"The saying, you don't know what you have until it’s gone, that really resonates with me now. You’re out of the environment through injury or selection or whatever, then when you get the second crack at it to get back in, you want to take it with both hands and make sure you’re in here as long as you can be.
"You're out for a considerable time, you're looking on and seeing what the team is building, what Faz [Farrell] had built.
"I was chatting to Pete [O'Mahony] the other day at dinner, everyone talks about how good an environment it is here, and it's not rubbish. It actually is a real enjoyable place to be, but that comes from the top down. Faz has got great people in, and it filters down to the players.
"It's such a good place to come in and get better every day. I wasn't involved, you're watching on and desperate to get back in."
Kilcoyne was one of two late changes on the morning of the morning of last Saturday's win against Wales, with Conor Murray also coming in to replace the injured Jamison Gibson-Park.

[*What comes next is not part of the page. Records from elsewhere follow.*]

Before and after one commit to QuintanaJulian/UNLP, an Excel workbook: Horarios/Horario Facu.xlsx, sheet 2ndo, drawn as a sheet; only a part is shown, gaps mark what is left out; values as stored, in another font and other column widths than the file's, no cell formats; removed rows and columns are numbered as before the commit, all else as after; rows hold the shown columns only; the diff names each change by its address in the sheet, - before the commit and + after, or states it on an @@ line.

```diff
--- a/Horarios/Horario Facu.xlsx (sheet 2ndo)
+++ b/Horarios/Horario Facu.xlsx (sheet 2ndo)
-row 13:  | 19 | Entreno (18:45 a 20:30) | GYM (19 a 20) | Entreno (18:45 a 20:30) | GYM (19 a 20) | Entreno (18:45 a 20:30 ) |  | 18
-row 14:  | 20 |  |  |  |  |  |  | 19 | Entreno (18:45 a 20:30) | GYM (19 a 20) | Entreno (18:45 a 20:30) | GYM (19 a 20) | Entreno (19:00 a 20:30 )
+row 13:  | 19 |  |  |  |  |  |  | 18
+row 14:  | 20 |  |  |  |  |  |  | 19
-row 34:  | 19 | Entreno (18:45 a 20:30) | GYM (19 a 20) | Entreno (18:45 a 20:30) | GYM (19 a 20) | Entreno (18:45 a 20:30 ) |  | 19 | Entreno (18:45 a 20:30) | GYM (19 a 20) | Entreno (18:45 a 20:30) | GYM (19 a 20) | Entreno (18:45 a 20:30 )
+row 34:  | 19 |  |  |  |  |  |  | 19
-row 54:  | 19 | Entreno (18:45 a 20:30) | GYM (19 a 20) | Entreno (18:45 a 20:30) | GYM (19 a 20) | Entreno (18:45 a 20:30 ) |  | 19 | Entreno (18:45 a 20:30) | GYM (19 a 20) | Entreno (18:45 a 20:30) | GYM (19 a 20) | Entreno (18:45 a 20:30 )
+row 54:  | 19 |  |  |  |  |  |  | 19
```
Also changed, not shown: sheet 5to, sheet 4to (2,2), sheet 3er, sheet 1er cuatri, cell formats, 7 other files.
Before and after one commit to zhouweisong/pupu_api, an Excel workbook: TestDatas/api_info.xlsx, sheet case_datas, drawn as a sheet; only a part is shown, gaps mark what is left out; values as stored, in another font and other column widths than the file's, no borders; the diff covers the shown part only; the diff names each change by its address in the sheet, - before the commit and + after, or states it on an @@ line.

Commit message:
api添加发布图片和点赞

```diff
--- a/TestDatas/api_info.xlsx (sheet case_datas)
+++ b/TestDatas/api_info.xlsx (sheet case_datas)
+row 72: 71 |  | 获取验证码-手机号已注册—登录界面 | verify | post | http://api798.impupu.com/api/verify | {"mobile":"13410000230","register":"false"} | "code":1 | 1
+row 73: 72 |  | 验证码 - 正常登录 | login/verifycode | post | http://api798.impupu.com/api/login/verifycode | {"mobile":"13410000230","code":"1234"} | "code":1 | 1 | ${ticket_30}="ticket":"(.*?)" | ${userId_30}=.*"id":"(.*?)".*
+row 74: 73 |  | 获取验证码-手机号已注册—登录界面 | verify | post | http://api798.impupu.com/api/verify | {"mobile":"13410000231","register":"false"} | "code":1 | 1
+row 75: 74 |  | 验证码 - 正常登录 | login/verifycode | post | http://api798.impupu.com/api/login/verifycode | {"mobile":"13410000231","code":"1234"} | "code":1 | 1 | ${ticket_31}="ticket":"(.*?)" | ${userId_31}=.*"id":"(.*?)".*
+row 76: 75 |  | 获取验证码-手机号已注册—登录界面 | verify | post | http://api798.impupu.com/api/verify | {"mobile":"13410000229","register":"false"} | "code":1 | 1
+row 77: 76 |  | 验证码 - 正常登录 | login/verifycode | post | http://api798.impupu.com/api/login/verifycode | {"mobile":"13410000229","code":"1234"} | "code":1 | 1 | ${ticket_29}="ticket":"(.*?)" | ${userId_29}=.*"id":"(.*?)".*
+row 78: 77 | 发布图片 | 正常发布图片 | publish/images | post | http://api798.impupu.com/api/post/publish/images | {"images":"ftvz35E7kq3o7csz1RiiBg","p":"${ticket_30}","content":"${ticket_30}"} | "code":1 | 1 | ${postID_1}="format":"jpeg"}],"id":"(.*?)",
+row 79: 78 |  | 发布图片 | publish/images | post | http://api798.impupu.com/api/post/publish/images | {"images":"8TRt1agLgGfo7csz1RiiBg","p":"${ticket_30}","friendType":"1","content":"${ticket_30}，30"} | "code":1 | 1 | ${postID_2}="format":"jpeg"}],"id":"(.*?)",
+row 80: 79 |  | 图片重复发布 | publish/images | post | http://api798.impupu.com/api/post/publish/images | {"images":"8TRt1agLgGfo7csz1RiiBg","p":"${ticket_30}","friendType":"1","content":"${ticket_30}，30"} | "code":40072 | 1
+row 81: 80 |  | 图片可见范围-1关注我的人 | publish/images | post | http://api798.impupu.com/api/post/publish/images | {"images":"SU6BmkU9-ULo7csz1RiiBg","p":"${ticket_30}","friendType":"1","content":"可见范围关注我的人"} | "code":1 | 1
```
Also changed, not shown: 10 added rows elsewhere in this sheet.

Those late changes never seemed to bother Ireland, who raced into a 14-0 lead inside the opening 10 minutes, with Kilcoyne saying they've become better at dealing with last-minute inconveniences in recent years.
"I think Faz likes that little bit of pressure, those situations where players drop out and you see how lads react.
"I think the squad is in such a place now, it's next man up. You see it in training during the week, how competitive it is. We said in Portugal when we were training both teams against each other, you wouldn't know which team was playing against Wales, which is a great headache for the coaches. It's in a great spot."
The loosehead looks set to retain his place in the matchday 23 for Saturday's visit of France, and says the Irish front row will need to be on their game if they're to tame the French scrum, which dominated them in last year's meeting in Paris.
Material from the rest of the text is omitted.